(Items from a dataset)
[Start of section]

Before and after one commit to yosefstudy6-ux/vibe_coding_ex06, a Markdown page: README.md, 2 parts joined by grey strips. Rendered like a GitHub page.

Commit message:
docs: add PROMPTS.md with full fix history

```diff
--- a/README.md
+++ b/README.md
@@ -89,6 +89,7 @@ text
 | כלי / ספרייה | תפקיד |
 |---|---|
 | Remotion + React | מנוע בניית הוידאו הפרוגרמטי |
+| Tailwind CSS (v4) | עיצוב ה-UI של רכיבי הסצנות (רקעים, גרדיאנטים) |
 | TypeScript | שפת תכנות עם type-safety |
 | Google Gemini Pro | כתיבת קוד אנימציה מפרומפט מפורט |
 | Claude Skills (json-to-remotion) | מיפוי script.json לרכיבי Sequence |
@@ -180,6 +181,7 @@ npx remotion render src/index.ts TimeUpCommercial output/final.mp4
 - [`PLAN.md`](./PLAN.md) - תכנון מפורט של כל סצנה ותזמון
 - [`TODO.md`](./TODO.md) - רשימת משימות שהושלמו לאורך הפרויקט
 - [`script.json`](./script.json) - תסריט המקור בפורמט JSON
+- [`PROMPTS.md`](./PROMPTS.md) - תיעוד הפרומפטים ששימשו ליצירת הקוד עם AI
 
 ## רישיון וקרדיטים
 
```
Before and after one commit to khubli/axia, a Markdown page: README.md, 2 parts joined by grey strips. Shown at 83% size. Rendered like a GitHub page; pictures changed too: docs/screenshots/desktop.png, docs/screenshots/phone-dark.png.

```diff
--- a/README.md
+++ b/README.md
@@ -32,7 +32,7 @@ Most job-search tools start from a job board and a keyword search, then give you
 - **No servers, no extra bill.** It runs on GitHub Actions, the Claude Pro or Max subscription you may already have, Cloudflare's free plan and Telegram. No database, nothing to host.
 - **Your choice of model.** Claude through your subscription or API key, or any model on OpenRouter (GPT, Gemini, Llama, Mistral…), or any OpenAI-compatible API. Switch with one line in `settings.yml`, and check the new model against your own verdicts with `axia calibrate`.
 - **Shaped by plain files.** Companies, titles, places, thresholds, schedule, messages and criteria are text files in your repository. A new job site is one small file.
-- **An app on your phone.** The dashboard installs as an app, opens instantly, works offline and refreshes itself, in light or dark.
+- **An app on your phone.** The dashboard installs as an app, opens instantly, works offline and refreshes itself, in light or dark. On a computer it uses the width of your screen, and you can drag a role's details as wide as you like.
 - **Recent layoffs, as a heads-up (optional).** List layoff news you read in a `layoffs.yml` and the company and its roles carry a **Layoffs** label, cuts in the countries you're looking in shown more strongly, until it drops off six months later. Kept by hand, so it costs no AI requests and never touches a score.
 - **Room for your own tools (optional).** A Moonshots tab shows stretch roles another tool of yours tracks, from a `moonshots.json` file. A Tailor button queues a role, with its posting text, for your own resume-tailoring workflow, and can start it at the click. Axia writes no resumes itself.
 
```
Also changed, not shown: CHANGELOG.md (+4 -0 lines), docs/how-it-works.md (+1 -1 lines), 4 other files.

[End of section]

WHAT IS REQUIRED: Each record above is to be written out again, without any change.

ANSWER AREA:
Before and after one commit to yosefstudy6-ux/vibe_coding_ex06, a Markdown page: README.md, 2 parts joined by grey strips. Rendered like a GitHub page.

Commit message:
docs: add PROMPTS.md with full fix history

```diff
--- a/README.md
+++ b/README.md
@@ -89,6 +89,7 @@ text
 | כלי / ספרייה | תפקיד |
 |---|---|
 | Remotion + React | מנוע בניית הוידאו הפרוגרמטי |
+| Tailwind CSS (v4) | עיצוב ה-UI של רכיבי הסצנות (רקעים, גרדיאנטים) |
 | TypeScript | שפת תכנות עם type-safety |
 | Google Gemini Pro | כתיבת קוד אנימציה מפרומפט מפורט |
 | Claude Skills (json-to-remotion) | מיפוי script.json לרכיבי Sequence |
@@ -180,6 +181,7 @@ npx remotion render src/index.ts TimeUpCommercial output/final.mp4
 - [`PLAN.md`](./PLAN.md) - תכנון מפורט של כל סצנה ותזמון
 - [`TODO.md`](./TODO.md) - רשימת משימות שהושלמו לאורך הפרויקט
 - [`script.json`](./script.json) - תסריט המקור בפורמט JSON
+- [`PROMPTS.md`](./PROMPTS.md) - תיעוד הפרומפטים ששימשו ליצירת הקוד עם AI
 
 ## רישיון וקרדיטים
 
```
Before and after one commit to khubli/axia, a Markdown page: README.md, 2 parts joined by grey strips. Shown at 83% size. Rendered like a GitHub page; pictures changed too: docs/screenshots/desktop.png, docs/screenshots/phone-dark.png.

```diff
--- a/README.md
+++ b/README.md
@@ -32,7 +32,7 @@ Most job-search tools start from a job board and a keyword search, then give you
 - **No servers, no extra bill.** It runs on GitHub Actions, the Claude Pro or Max subscription you may already have, Cloudflare's free plan and Telegram. No database, nothing to host.
 - **Your choice of model.** Claude through your subscription or API key, or any model on OpenRouter (GPT, Gemini, Llama, Mistral…), or any OpenAI-compatible API. Switch with one line in `settings.yml`, and check the new model against your own verdicts with `axia calibrate`.
 - **Shaped by plain files.** Companies, titles, places, thresholds, schedule, messages and criteria are text files in your repository. A new job site is one small file.
-- **An app on your phone.** The dashboard installs as an app, opens instantly, works offline and refreshes itself, in light or dark.
+- **An app on your phone.** The dashboard installs as an app, opens instantly, works offline and refreshes itself, in light or dark. On a computer it uses the width of your screen, and you can drag a role's details as wide as you like.
 - **Recent layoffs, as a heads-up (optional).** List layoff news you read in a `layoffs.yml` and the company and its roles carry a **Layoffs** label, cuts in the countries you're looking in shown more strongly, until it drops off six months later. Kept by hand, so it costs no AI requests and never touches a score.
 - **Room for your own tools (optional).** A Moonshots tab shows stretch roles another tool of yours tracks, from a `moonshots.json` file. A Tailor button queues a role, with its posting text, for your own resume-tailoring workflow, and can start it at the click. Axia writes no resumes itself.
 
```
Also changed, not shown: CHANGELOG.md (+4 -0 lines), docs/how-it-works.md (+1 -1 lines), 4 other files.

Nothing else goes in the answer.